**WORK TO COMPLETE:**
Among the records that follow, how many lines include the string "show"? Only the number is wanted.

**DATA FOR THIS EXERCISE:**
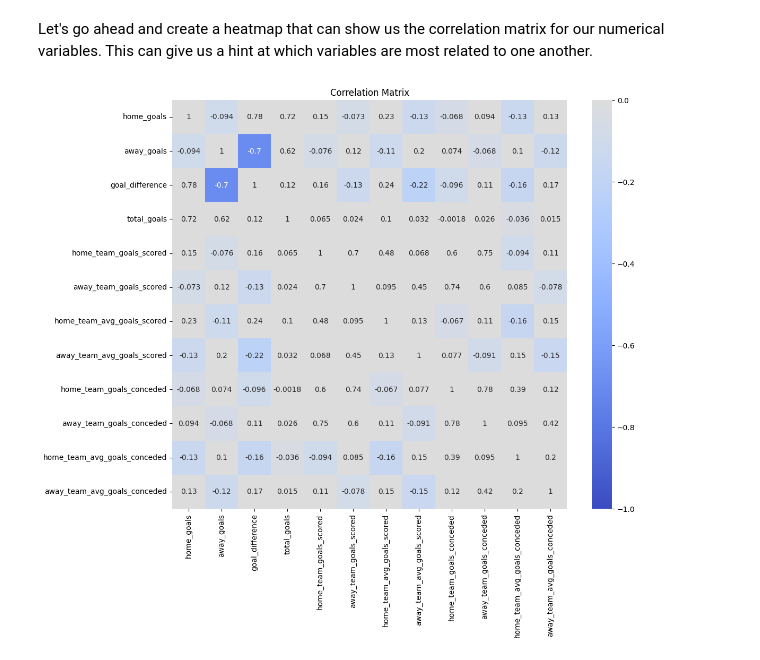
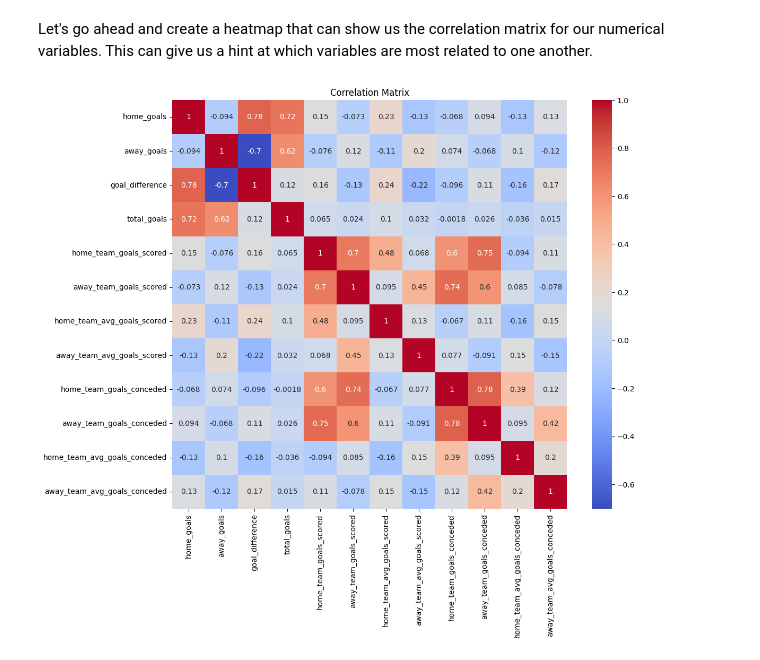
Before and after one commit to AlexHunter89/Premier-League-Data-Analysis, a Jupyter notebook: prem_league_analysis_notebook.ipynb, the cells around one changed output. Drawn from its saved outputs; the diff is of its cells as text; code cells hidden in the pictures.

```diff
--- a/prem_league_analysis_notebook.ipynb
+++ b/prem_league_analysis_notebook.ipynb
@@ -393,11 +393,11 @@ Let's go ahead and create a heatmap that can show us the correlation matrix for
 # %%
 correlation_matrix = results_df[['home_goals', 'away_goals', 'goal_difference', 'total_goals', 'home_team_goals_scored',
                                  'away_team_goals_scored', 'home_team_avg_goals_scored', 'away_team_avg_goals_scored',
                                  'home_team_goals_conceded', 'away_team_goals_conceded', 'home_team_avg_goals_conceded', 'away_team_avg_goals_conceded']].corr()
 
 plt.figure(figsize=(12, 10))
-sns.heatmap(correlation_matrix, annot=True, cmap='coolwarm', vmin=-1, vmax=0, center=0)
+sns.heatmap(correlation_matrix, annot=True, cmap='coolwarm')
 plt.title("Correlation Matrix")
 plt.show()
 # %% [output]
-[figure, old version]
+[figure, new version]
```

**SOLUTION TO THIS PROBLEM:**
2